Moose are dying at a fast rate in Minnesota. According to TwinCities.com, the state Department of Natural Resources (DNR) recording a population estimate based on aerial surveys in January and found about 3,710 moose. This compares to an estimate of 4,020 in 2016 and 8,840 estimate in 2006.
Though the decline has slowed since the 58 percent slide from 2006 to 2016, Minnesota’s moose population is shrinking at a steady rate. But why?
What’s Killing These Moose?
The state DNR gathered data recently and determined wolves, parasites, infections and other health problems are the largest killers of moose in the northeastern section of the state.
According to TwinCities.com, DNR researchers conducted a study from 2013 to 2015 on GPS-collared moose.

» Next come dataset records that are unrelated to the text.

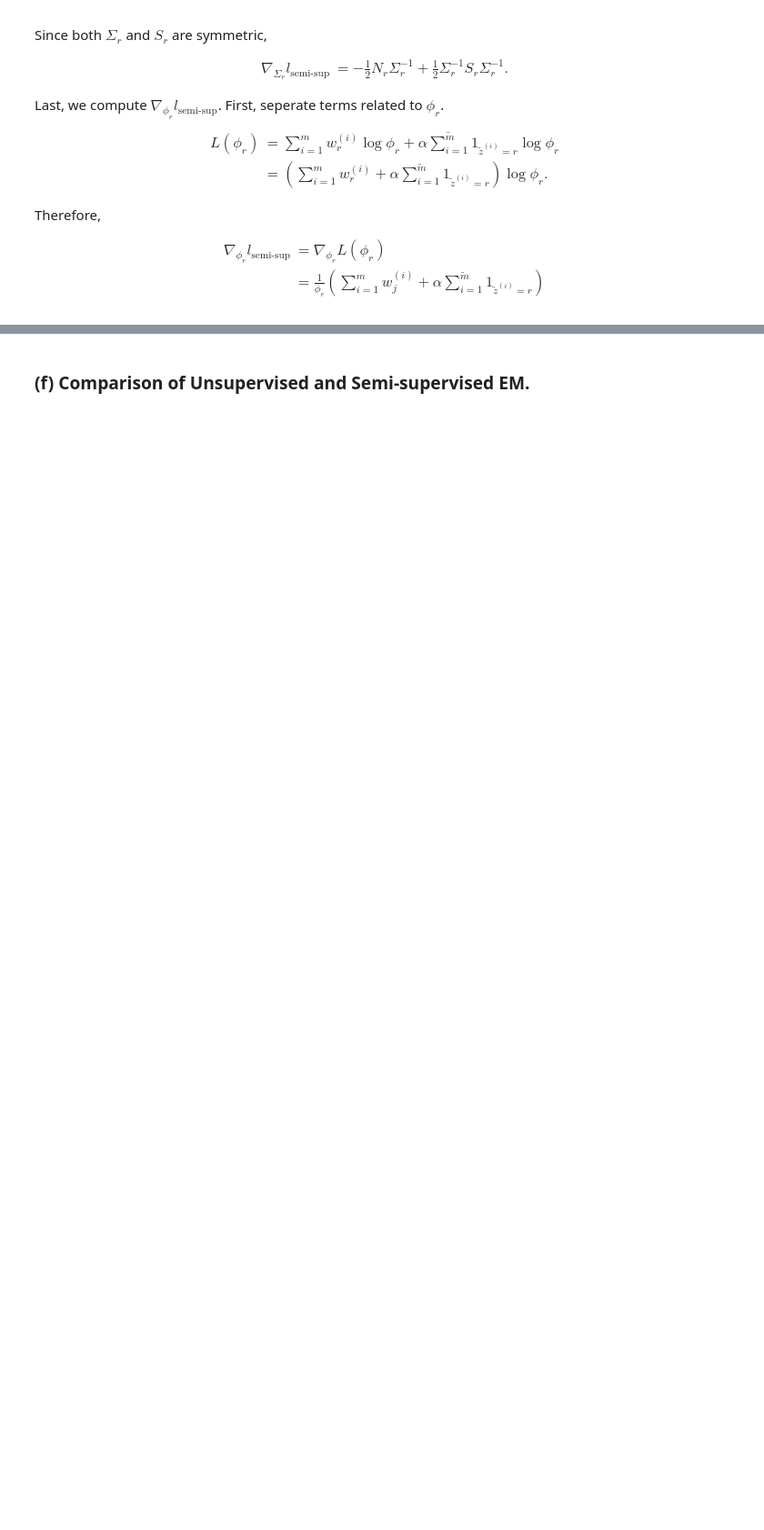
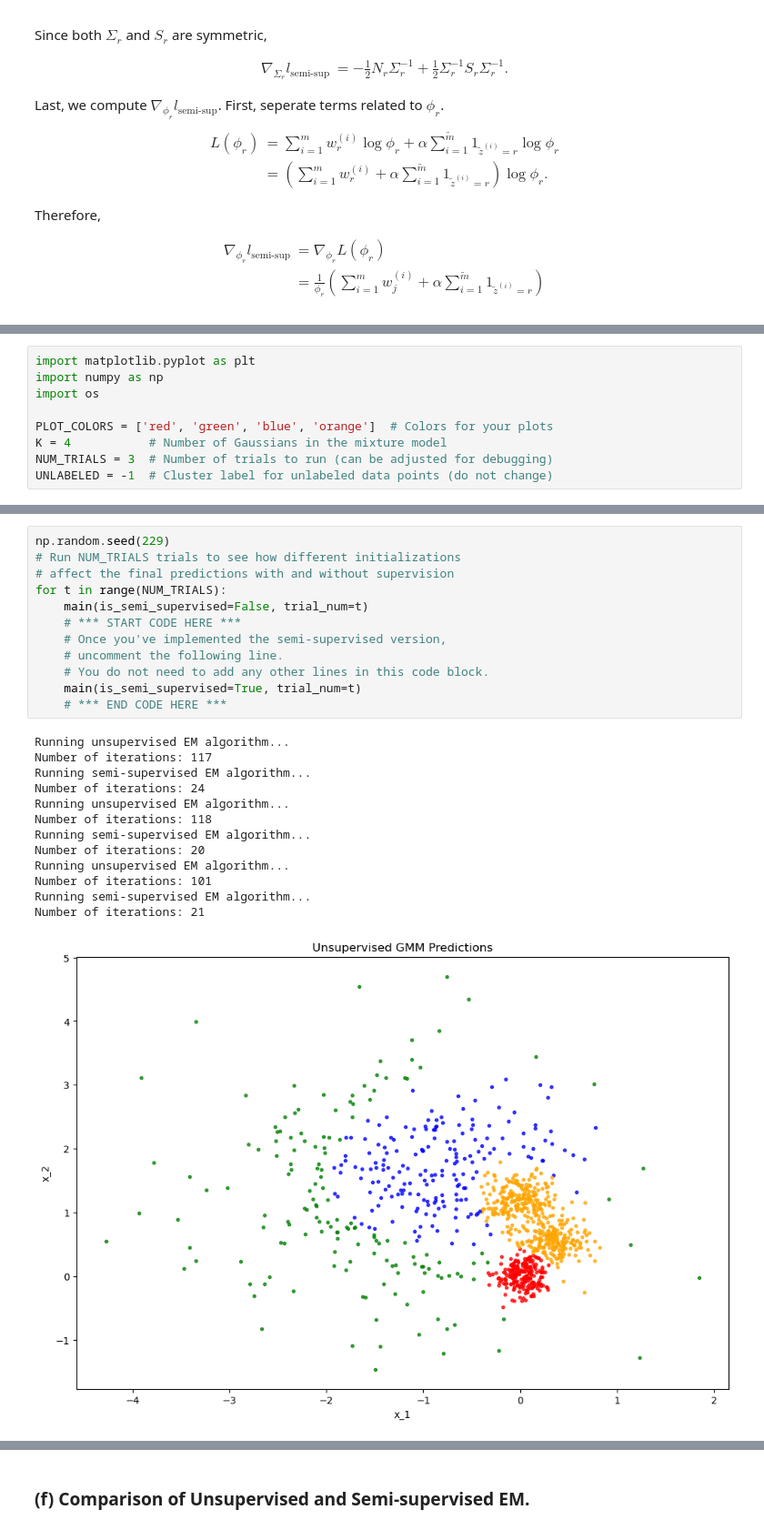
Before and after one commit to vwOvOwv/CS229-Machine-Learning-2018-Fall-Assignment, a Jupyter notebook: PS3/PS3-4 Semi-supervised EM.ipynb, the cells around one changed output, grey strips where cells are left out. Shown: that part at 91% size. Drawn from its saved outputs; the diff is of its cells as text; blank space fills up the shorter version.

```diff
--- a/PS3/PS3-4 Semi-supervised EM.ipynb
+++ b/PS3/PS3-4 Semi-supervised EM.ipynb
@@ -202,0 +201,9 @@ where $r\in\{1,2,\dots,k\}$.
+# %%
+import matplotlib.pyplot as plt
+import numpy as np
+import os
+
+PLOT_COLORS = ['red', 'green', 'blue', 'orange']  # Colors for your plots
+K = 4           # Number of Gaussians in the mixture model
+NUM_TRIALS = 3  # Number of trials to run (can be adjusted for debugging)
+UNLABELED = -1  # Cluster label for unlabeled data points (do not change)
@@ -202,0 +452,26 @@ where $r\in\{1,2,\dots,k\}$.
+# %%
+np.random.seed(229)
+# Run NUM_TRIALS trials to see how different initializations
+# affect the final predictions with and without supervision
+for t in range(NUM_TRIALS):
+    main(is_semi_supervised=False, trial_num=t)
+    # *** START CODE HERE ***
+    # Once you've implemented the semi-supervised version,
+    # uncomment the following line.
+    # You do not need to add any other lines in this code block.
+    main(is_semi_supervised=True, trial_num=t)
+    # *** END CODE HERE ***
+# %% [output]
+Running unsupervised EM algorithm...
+Number of iterations: 117
+Running semi-supervised EM algorithm...
+Number of iterations: 24
+Running unsupervised EM algorithm...
+Number of iterations: 118
+Running semi-supervised EM algorithm...
+Number of iterations: 20
+Running unsupervised EM algorithm...
+Number of iterations: 101
+Running semi-supervised EM algorithm...
+Number of iterations: 21
+[figure, added]
```
Also changed, not shown: parts of 8 cells of this notebook.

The collars allowed researchers to locate dead moose within hours, providing an accurate cause of death to be named.
Which Is the Largest Killer?
In short: Wolves. TwinCities.com reports 57 moose had a cause of death confirmed, and, of those, wolves killed nearly 33 percent (18 kills). Of those 18, DNR researchers reported eight were sick before wolves killed and ate them.
“They were health-compromised in a way that probably made them more likely to be caught by a wolf,” Dawn Plattner, moose field biologist for the Minnesota DNR, told TwinCities.com. “But we still count the ultimate cause of death as wolves.”
How About The Other Causes?
DNR found parasites killed 30 percent of moose. This included a brainworm that’s passed from whitetail and fatal to moose. Liver flukes and winter ticks were also mentioned for parasites that led to death.
Bacterial infections led to 21 percent of deaths, the website reports. This includes infected wounds or injuries. Another 11 percent died from undetermined health factors.
TwinCities.com reports one major cause the DNR found that led to death — before final factors were considered — was poor physical condition. The report says it was often caused by malnutrition, however it was impossible to determine physical condition before death.
What Else Did The DNR Learn?
This DNR study has been the largest effort thus far to find out why Minnesota’s last remaining moose herd across several counties has declined by more than half over the last decade, TwinCities.com reports.
Of the 173 moose that were collared, here’s what the website reported happened to them:
*28 are still alive with collars that are working.
*53 are believed to be alive, but their collars have stopped working.
*23 are presumed to be alive but their collars fell off, making their status unknown.
*12 died immediately after being collared. These were not part of the mortality study.
*57 died with working collars. These are the basis for the study data.
Feature image: iStock